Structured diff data
====
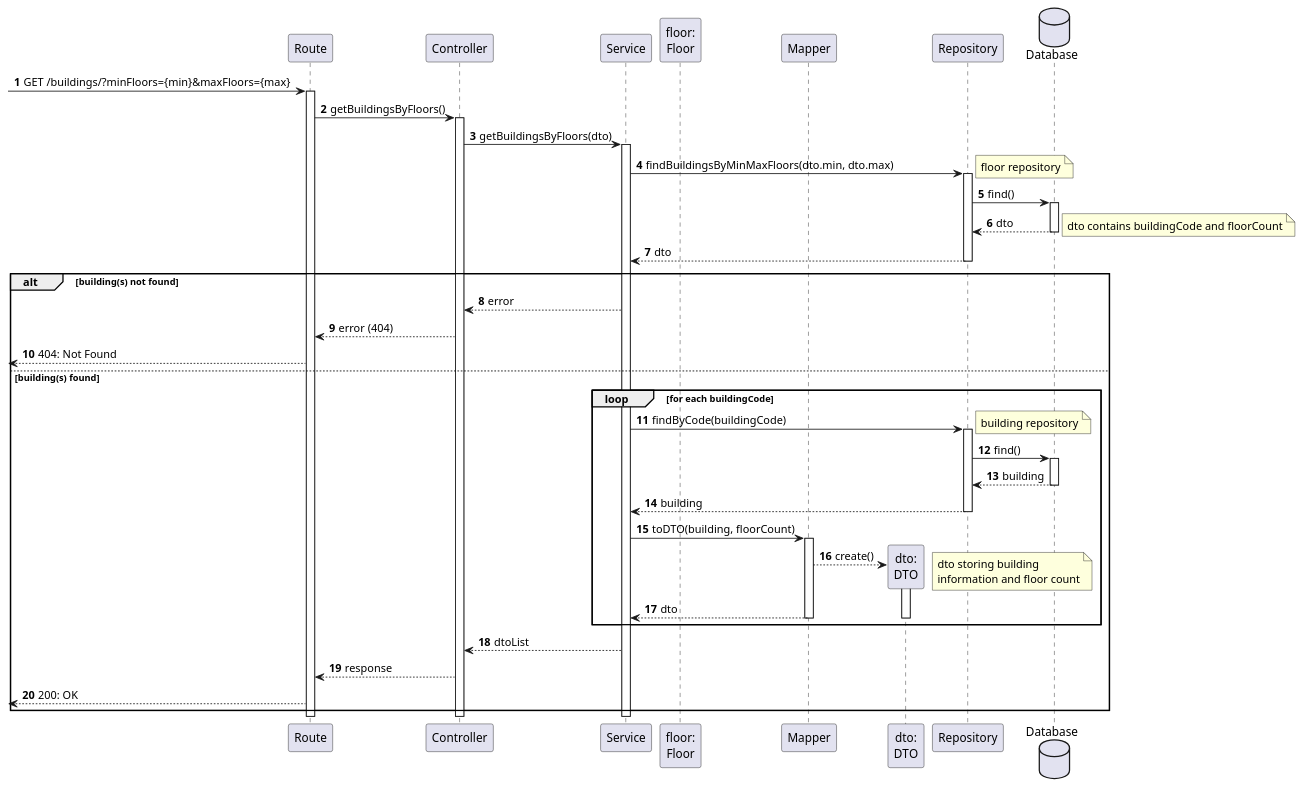
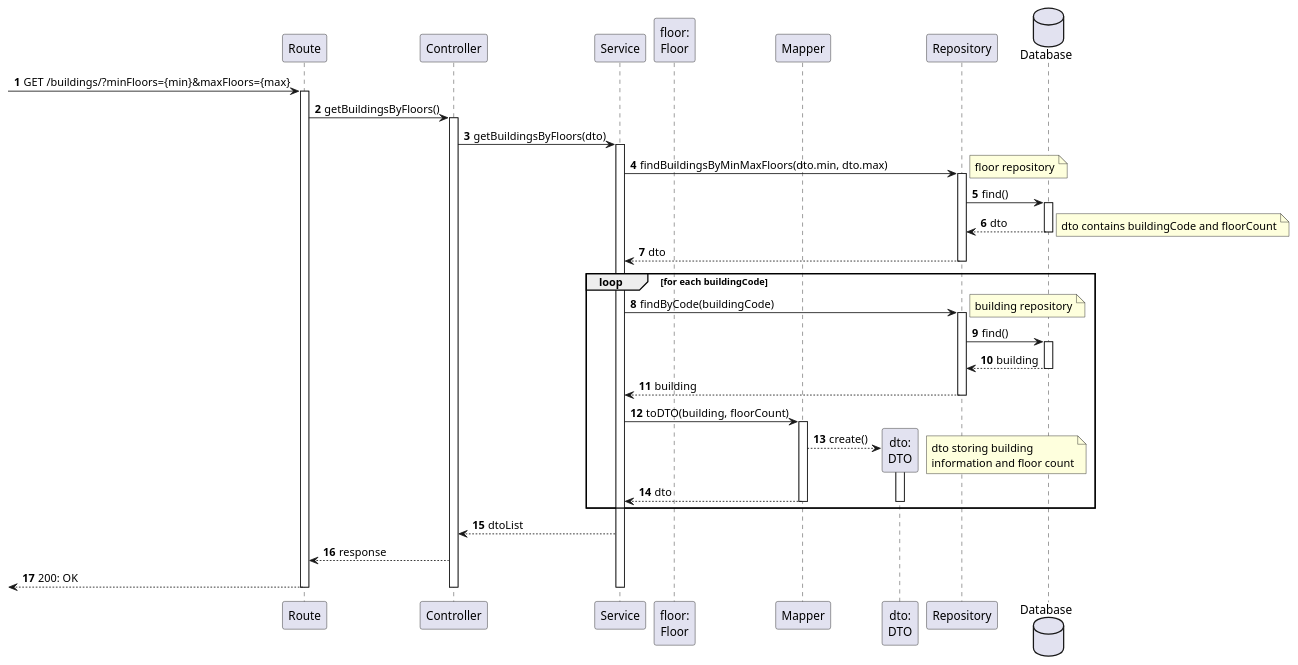
The diagram in docs/us180/level3/process-view.puml (Departamento-de-Engenharia-Informatica/lapr5-23-24-g19), drawn with PlantUML before and after one commit. The commit also changed 6 other files, not shown here.

Commit message:
docs(us180): updated backend diagrams

```diff
--- a/docs/us180/level3/process-view.puml
+++ b/docs/us180/level3/process-view.puml
@@ -1,67 +1,61 @@
 @startuml
 autonumber
 
 participant "Route" as r
 participant "Controller" as ctrl
 participant "Service" as svc
 
 participant "floor:\nFloor" as floor
 participant "Mapper" as map
 participant "dto:\nDTO" as dto
 
 participant "Repository" as repo
 database "Database" as db
 
 [-> r: GET /buildings/?minFloors={min}&maxFloors={max}
 activate r
     r -> ctrl : getBuildingsByFloors()
     activate ctrl
         ctrl -> svc : getBuildingsByFloors(dto)
         activate svc
             svc -> repo : findBuildingsByMinMaxFloors(dto.min, dto.max)
             activate repo
                 note right: floor repository
                 repo -> db : find()
                 activate db
                     db --> repo : dto
                     note right : dto contains buildingCode and floorCount
                 deactivate db
                 repo --> svc : dto
             deactivate repo
 
-            alt building(s) not found
-                svc --> ctrl : error
-                ctrl --> r : error (404)
-                [<--r : 404: Not Found
-            else building(s) found
 
             loop for each buildingCode
                 svc -> repo : findByCode(buildingCode)
                 activate repo
                     note right : building repository
                     repo -> db : find()
                     activate db
                          db --> repo : building
                     deactivate db
                     repo --> svc : building
                 deactivate repo
 
                 svc -> map : toDTO(building, floorCount)
 
                 activate map
                     map --> dto** : create()
                     note right : dto storing building \ninformation and floor count
                     activate dto
                         map --> svc : dto
                     deactivate dto
                 deactivate map
             end loop
                 svc --> ctrl : dtoList
                 ctrl --> r : response
                 [<-- r : 200: OK
-            end
         deactivate svc
     deactivate ctrl
 deactivate r
 
 @enduml
```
====
▶ **Work to be completed**
Reproduce every line above that contains the string "ctrl".

▶ **Result of the exercise**
 participant "Controller" as ctrl
     r -> ctrl : getBuildingsByFloors()
     activate ctrl
         ctrl -> svc : getBuildingsByFloors(dto)
-                svc --> ctrl : error
-                ctrl --> r : error (404)
                 svc --> ctrl : dtoList
                 ctrl --> r : response
     deactivate ctrl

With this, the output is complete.